__Data extracts__.
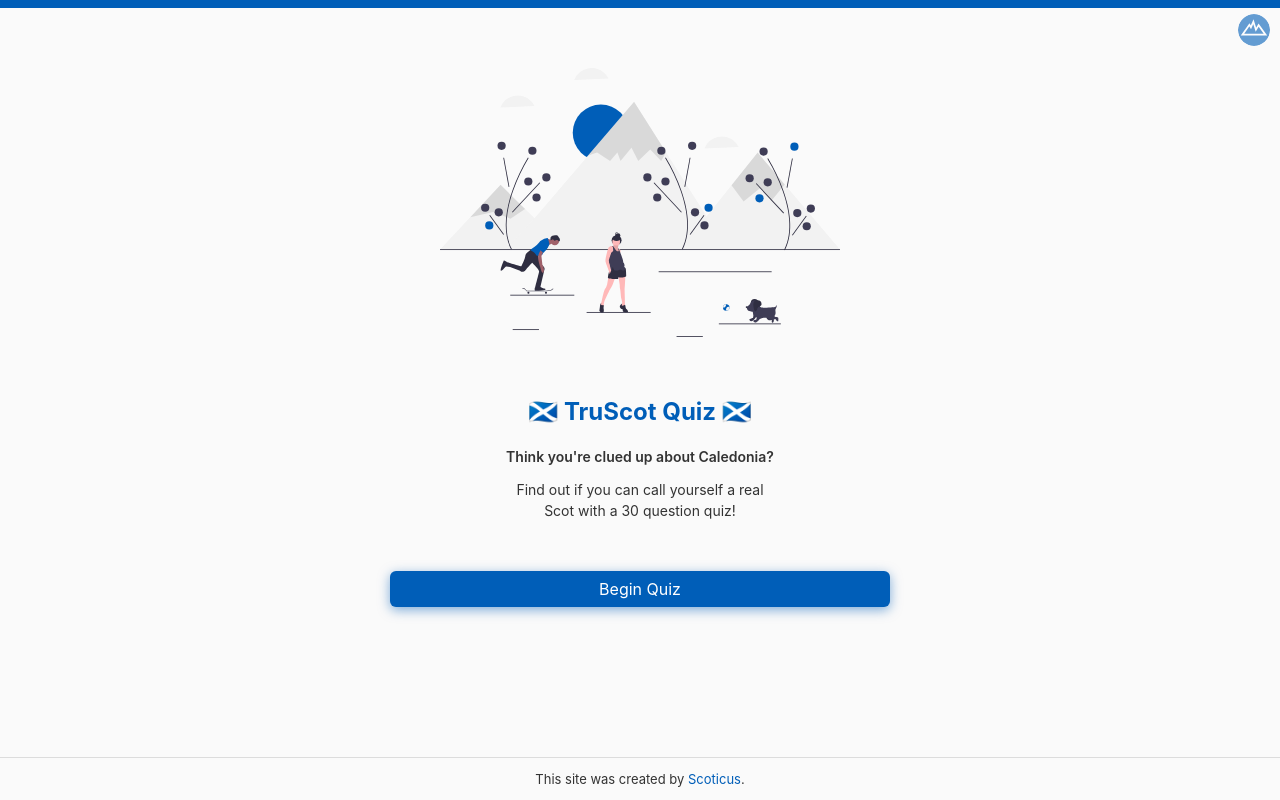
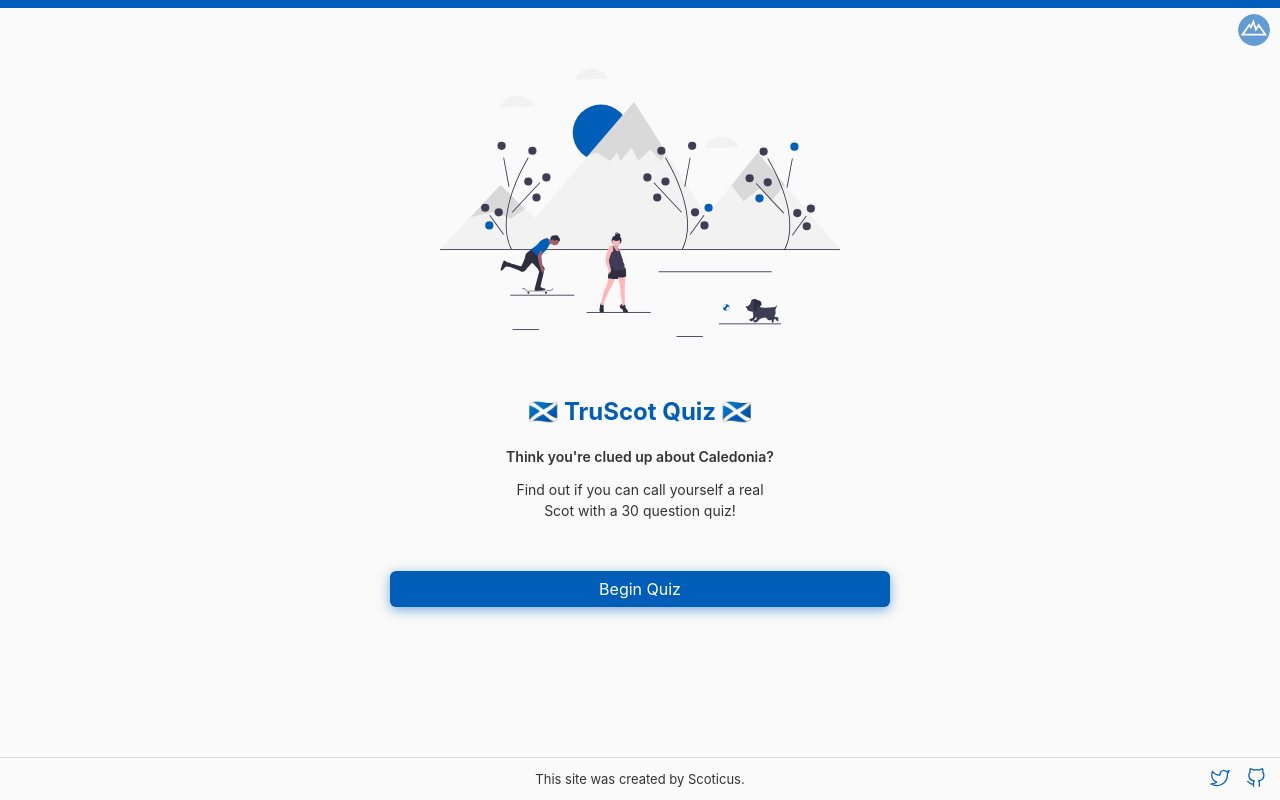
Before and after one commit to scoticus/truscot-quiz, a Next.js app: page / in a window 1280 px wide. Built offline with nearby package versions, Linux system fonts and the light colour scheme; no server answers.

Commit message:
Add social icons to footer

```diff
--- a/components/Footer.js
+++ b/components/Footer.js
@@ -1,17 +1,87 @@
 import styled from '@emotion/styled';
+
+const github = (
+  <svg
+    xmlns="http://www.w3.org/2000/svg"
+    width="24"
+    height="24"
+    viewBox="0 0 24 24"
+    fill="none"
+    stroke="currentColor"
+    stroke-width="2"
+    stroke-linecap="round"
+    stroke-linejoin="round"
+    class="feather feather-github"
+  >
+    <path d="M9 19c-5 1.5-5-2.5-7-3m14 6v-3.87a3.37 3.37 0 0 0-.94-2.61c3.14-.35 6.44-1.54 6.44-7A5.44 5.44 0 0 0 20 4.77 5.07 5.07 0 0 0 19.91 1S18.73.65 16 2.48a13.38 13.38 0 0 0-7 0C6.27.65 5.09 1 5.09 1A5.07 5.07 0 0 0 5 4.77a5.44 5.44 0 0 0-1.5 3.78c0 5.42 3.3 6.61 6.44 7A3.37 3.37 0 0 0 9 18.13V22"></path>
+  </svg>
+);
+
+const twitter = (
+  <svg
+    xmlns="http://www.w3.org/2000/svg"
+    width="24"
+    height="24"
+    viewBox="0 0 24 24"
+    fill="none"
+    stroke="currentColor"
+    stroke-width="2"
+    stroke-linecap="round"
+    stroke-linejoin="round"
+    class="feather feather-twitter"
+  >
+    <path d="M23 3a10.9 10.9 0 0 1-3.14 1.53 4.48 4.48 0 0 0-7.86 3v1A10.66 10.66 0 0 1 3 4s-4 9 5 13a11.64 11.64 0 0 1-7 2c9 5 20 0 20-11.5a4.5 4.5 0 0 0-.08-.83A7.72 7.72 0 0 0 23 3z"></path>
+  </svg>
+);
 
 const StyledFooter = styled.footer`
   border-top: 1px solid #dcdcdc;
   width: 100%;
+  display: flex;
+  justify-content: center;
+  align-items: center;
   font-size: 13px;
-  text-align: center;
   color: var(--dark-text);
-  a {
-    color: var(--saltire-blue);
-    text-decoration: none;
 
-    &:hover {
-      text-decoration: underline;
+  div,
+  p {
+    width: 33%;
+  }
+  p {
+    text-align: center;
+  }
+
+  div:last-child {
+    text-align: right;
+
+    a {
+      margin: 0 2px;
+      color: var(--saltire-blue);
+      text-decoration: none;
+      padding: 4px;
+      transition: color 0.1s;
+
+      svg {
+        stroke-width: 1.5;
+        height: 20px;
+      }
+
+      &:hover {
+        color: var(--dark-text);
+      }
+    }
+  }
+
+  @media (max-width: 400px) {
+    flex-direction: column;
+
+    div,
+    p {
+      width: 100%;
+    }
+
+    div:last-child {
+      text-align: center;
     }
   }
 `;
@@ -19,10 +89,12 @@
 export default function Footer() {
   return (
     <StyledFooter>
-      <p>
-        This site was created by{' '}
-        <a href="https://twitter.com/scoticus_">Scoticus</a>.
-      </p>
+      <div />
+      <p>This site was created by Scoticus.</p>
+      <div>
+        <a href="https://twitter.com/scoticus_">{twitter}</a>
+        <a href="https://github.com/scoticus">{github}</a>
+      </div>
     </StyledFooter>
   );
 }
```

__Work instruction__.
Apart from the pictures, every line of the data above should be given again exactly.

__Response to the exercise__.
Before and after one commit to scoticus/truscot-quiz, a Next.js app: page / in a window 1280 px wide. Built offline with nearby package versions, Linux system fonts and the light colour scheme; no server answers.

Commit message:
Add social icons to footer

```diff
--- a/components/Footer.js
+++ b/components/Footer.js
@@ -1,17 +1,87 @@
 import styled from '@emotion/styled';
+
+const github = (
+  <svg
+    xmlns="http://www.w3.org/2000/svg"
+    width="24"
+    height="24"
+    viewBox="0 0 24 24"
+    fill="none"
+    stroke="currentColor"
+    stroke-width="2"
+    stroke-linecap="round"
+    stroke-linejoin="round"
+    class="feather feather-github"
+  >
+    <path d="M9 19c-5 1.5-5-2.5-7-3m14 6v-3.87a3.37 3.37 0 0 0-.94-2.61c3.14-.35 6.44-1.54 6.44-7A5.44 5.44 0 0 0 20 4.77 5.07 5.07 0 0 0 19.91 1S18.73.65 16 2.48a13.38 13.38 0 0 0-7 0C6.27.65 5.09 1 5.09 1A5.07 5.07 0 0 0 5 4.77a5.44 5.44 0 0 0-1.5 3.78c0 5.42 3.3 6.61 6.44 7A3.37 3.37 0 0 0 9 18.13V22"></path>
+  </svg>
+);
+
+const twitter = (
+  <svg
+    xmlns="http://www.w3.org/2000/svg"
+    width="24"
+    height="24"
+    viewBox="0 0 24 24"
+    fill="none"
+    stroke="currentColor"
+    stroke-width="2"
+    stroke-linecap="round"
+    stroke-linejoin="round"
+    class="feather feather-twitter"
+  >
+    <path d="M23 3a10.9 10.9 0 0 1-3.14 1.53 4.48 4.48 0 0 0-7.86 3v1A10.66 10.66 0 0 1 3 4s-4 9 5 13a11.64 11.64 0 0 1-7 2c9 5 20 0 20-11.5a4.5 4.5 0 0 0-.08-.83A7.72 7.72 0 0 0 23 3z"></path>
+  </svg>
+);
 
 const StyledFooter = styled.footer`
   border-top: 1px solid #dcdcdc;
   width: 100%;
+  display: flex;
+  justify-content: center;
+  align-items: center;
   font-size: 13px;
-  text-align: center;
   color: var(--dark-text);
-  a {
-    color: var(--saltire-blue);
-    text-decoration: none;
 
-    &:hover {
-      text-decoration: underline;
+  div,
+  p {
+    width: 33%;
+  }
+  p {
+    text-align: center;
+  }
+
+  div:last-child {
+    text-align: right;
+
+    a {
+      margin: 0 2px;
+      color: var(--saltire-blue);
+      text-decoration: none;
+      padding: 4px;
+      transition: color 0.1s;
+
+      svg {
+        stroke-width: 1.5;
+        height: 20px;
+      }
+
+      &:hover {
+        color: var(--dark-text);
+      }
+    }
+  }
+
+  @media (max-width: 400px) {
+    flex-direction: column;
+
+    div,
+    p {
+      width: 100%;
+    }
+
+    div:last-child {
+      text-align: center;
     }
   }
 `;
@@ -19,10 +89,12 @@
 export default function Footer() {
   return (
     <StyledFooter>
-      <p>
-        This site was created by{' '}
-        <a href="https://twitter.com/scoticus_">Scoticus</a>.
-      </p>
+      <div />
+      <p>This site was created by Scoticus.</p>
+      <div>
+        <a href="https://twitter.com/scoticus_">{twitter}</a>
+        <a href="https://github.com/scoticus">{github}</a>
+      </div>
     </StyledFooter>
   );
 }
```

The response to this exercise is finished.